Rai disappointed

After Monday's verdicts, defence attorney David Locke spoke about Rai's reaction.

"Mr. Rai is disappointed he was convicted of dangerous driving, but he's pleased that the judge acquitted him of the more serious charge of mischief endangering life, and of all the other charges he faced," Locke said.

"He's not surprised, but disappointed."

Rai's trial began at the beginning of the month. The court heard from a variety of witnesses brought forward from the Crown, including drivers who were injured in the incident, workers who were on the bridge when the dump truck struck the superstructure of the bridge, police officers who attended the scene, Rai's colleagues and technicians who spoke about the state of the truck.

Crown's submissions

In his final submissions, Crown prosecutor Todd Norman made the case that Rai intentionally raised the box on the dump truck, wilfully striking the superstructure on the bridge.

The evidence brought forward by experts who reviewed and tested the truck showed the controls were in good working order. In order for the box to have been raised, it must have been done wilfully, Norman said.

Even if it was somehow done accidentally, he said, Rai would have felt the change in the truck or seen the box going up through his window, and he should have stopped or done something to address the situation. 

The power takeoff for the dump box was on before Rai entered the highway, but even with it left on, the dump box can't be raised accidentally, he said.

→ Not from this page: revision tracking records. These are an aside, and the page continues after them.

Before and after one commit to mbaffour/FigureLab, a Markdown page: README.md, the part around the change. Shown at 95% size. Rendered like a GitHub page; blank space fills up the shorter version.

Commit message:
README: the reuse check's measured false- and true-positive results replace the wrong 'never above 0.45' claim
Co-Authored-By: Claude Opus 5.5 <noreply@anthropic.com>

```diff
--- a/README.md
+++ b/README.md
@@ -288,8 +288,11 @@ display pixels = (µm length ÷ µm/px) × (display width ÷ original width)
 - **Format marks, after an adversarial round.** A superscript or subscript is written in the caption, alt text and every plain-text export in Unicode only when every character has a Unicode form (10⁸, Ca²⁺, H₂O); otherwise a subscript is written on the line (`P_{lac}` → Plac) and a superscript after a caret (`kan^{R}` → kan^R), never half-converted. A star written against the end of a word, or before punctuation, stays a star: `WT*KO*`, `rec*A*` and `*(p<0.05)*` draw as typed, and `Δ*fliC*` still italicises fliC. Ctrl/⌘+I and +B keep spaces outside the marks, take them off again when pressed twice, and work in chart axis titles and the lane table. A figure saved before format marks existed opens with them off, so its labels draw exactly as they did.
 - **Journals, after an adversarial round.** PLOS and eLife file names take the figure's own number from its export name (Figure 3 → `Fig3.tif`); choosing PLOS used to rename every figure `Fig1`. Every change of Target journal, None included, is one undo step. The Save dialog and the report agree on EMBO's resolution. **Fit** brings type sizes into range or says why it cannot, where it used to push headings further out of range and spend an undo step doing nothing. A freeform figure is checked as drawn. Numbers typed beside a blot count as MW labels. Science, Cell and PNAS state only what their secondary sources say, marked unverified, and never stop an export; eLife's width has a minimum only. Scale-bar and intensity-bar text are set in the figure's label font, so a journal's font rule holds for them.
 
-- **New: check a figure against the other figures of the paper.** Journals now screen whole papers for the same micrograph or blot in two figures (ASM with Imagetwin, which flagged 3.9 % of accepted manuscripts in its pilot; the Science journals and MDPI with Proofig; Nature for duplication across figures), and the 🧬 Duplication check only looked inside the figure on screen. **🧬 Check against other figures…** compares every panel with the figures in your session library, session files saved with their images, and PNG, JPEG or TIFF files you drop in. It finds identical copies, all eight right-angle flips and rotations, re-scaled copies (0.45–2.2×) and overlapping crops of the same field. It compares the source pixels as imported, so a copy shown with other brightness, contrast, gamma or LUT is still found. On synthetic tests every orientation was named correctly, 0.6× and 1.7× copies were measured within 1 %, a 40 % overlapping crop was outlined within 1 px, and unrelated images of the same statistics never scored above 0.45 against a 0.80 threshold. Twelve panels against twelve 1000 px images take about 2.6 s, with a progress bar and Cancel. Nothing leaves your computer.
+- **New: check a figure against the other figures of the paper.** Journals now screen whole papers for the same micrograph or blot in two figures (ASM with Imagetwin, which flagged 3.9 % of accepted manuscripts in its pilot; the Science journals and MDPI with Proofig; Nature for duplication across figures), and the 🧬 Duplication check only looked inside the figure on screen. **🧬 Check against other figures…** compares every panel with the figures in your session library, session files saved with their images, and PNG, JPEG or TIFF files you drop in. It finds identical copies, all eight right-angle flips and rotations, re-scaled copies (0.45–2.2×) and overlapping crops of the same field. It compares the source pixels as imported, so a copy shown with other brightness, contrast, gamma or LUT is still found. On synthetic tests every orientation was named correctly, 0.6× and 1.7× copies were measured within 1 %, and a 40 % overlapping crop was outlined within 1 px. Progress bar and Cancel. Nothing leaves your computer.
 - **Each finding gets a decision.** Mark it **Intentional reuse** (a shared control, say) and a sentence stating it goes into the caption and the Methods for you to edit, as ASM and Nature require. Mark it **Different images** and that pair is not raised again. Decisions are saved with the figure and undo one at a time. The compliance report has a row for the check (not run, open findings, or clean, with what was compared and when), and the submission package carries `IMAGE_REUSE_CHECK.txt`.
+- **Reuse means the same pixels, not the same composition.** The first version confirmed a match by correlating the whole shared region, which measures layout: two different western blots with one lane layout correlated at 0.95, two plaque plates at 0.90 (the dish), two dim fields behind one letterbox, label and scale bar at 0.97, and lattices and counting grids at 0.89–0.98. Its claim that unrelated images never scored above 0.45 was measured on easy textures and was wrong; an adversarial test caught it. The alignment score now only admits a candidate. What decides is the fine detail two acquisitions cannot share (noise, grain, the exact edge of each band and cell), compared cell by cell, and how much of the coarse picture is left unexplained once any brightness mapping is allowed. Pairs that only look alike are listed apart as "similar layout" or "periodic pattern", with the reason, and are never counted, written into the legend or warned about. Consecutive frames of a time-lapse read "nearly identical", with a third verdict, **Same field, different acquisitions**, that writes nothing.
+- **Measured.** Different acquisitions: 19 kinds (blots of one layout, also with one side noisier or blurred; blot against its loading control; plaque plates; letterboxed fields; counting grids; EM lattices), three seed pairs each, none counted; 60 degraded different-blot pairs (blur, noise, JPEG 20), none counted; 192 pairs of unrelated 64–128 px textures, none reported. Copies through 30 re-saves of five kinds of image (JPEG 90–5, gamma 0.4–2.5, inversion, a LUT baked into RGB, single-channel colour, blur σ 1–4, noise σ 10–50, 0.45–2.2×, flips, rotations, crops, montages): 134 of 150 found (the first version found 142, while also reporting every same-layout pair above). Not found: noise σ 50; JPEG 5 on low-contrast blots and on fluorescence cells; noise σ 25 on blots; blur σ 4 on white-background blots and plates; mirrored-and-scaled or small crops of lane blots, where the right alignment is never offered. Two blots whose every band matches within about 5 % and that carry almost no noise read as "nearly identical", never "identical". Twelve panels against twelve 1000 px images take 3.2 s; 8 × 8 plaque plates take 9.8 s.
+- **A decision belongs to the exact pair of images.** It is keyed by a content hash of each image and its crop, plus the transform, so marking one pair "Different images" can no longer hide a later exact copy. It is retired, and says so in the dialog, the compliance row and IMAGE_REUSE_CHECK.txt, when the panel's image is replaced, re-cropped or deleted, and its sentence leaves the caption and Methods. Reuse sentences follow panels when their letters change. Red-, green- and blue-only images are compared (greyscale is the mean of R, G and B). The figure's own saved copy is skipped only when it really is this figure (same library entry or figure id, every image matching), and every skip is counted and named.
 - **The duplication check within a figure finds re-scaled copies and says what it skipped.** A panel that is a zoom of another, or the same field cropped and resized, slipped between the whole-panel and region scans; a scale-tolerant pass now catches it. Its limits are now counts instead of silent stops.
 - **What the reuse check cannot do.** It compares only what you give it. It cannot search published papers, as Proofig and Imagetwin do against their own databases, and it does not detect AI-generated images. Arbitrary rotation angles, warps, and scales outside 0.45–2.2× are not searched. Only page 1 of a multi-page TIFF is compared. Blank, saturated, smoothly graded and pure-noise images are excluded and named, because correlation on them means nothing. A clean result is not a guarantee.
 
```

The collision left several people with injuries. Earlier in the trial, an OPP officer said he was surprised no one died in the incident. 

Norman said Rai showed "a pattern of inattention." He said this was likely compounded by his consumption of alcohol.

Even though the breath tests were removed as evidence, the court heard testimony from an OPP officer that Rai had the smell of alcohol on his breath, Norman said.

A half-empty bottle of liquor was discovered in the cab of the truck and one can infer that Rai had been drinking in the truck before the crash, Norman said.

Defence's submissions

Locke said the Crown was not successful in proving beyond a reasonable doubt that Rai wilfully damaged the Skyway bridge, but instead said "there is a complete lack of evidence," pertaining to this.

He said Rai mistakenly left the power takeoff on in the vehicle. The PTO enables the driver to put the box up by pulling another lever.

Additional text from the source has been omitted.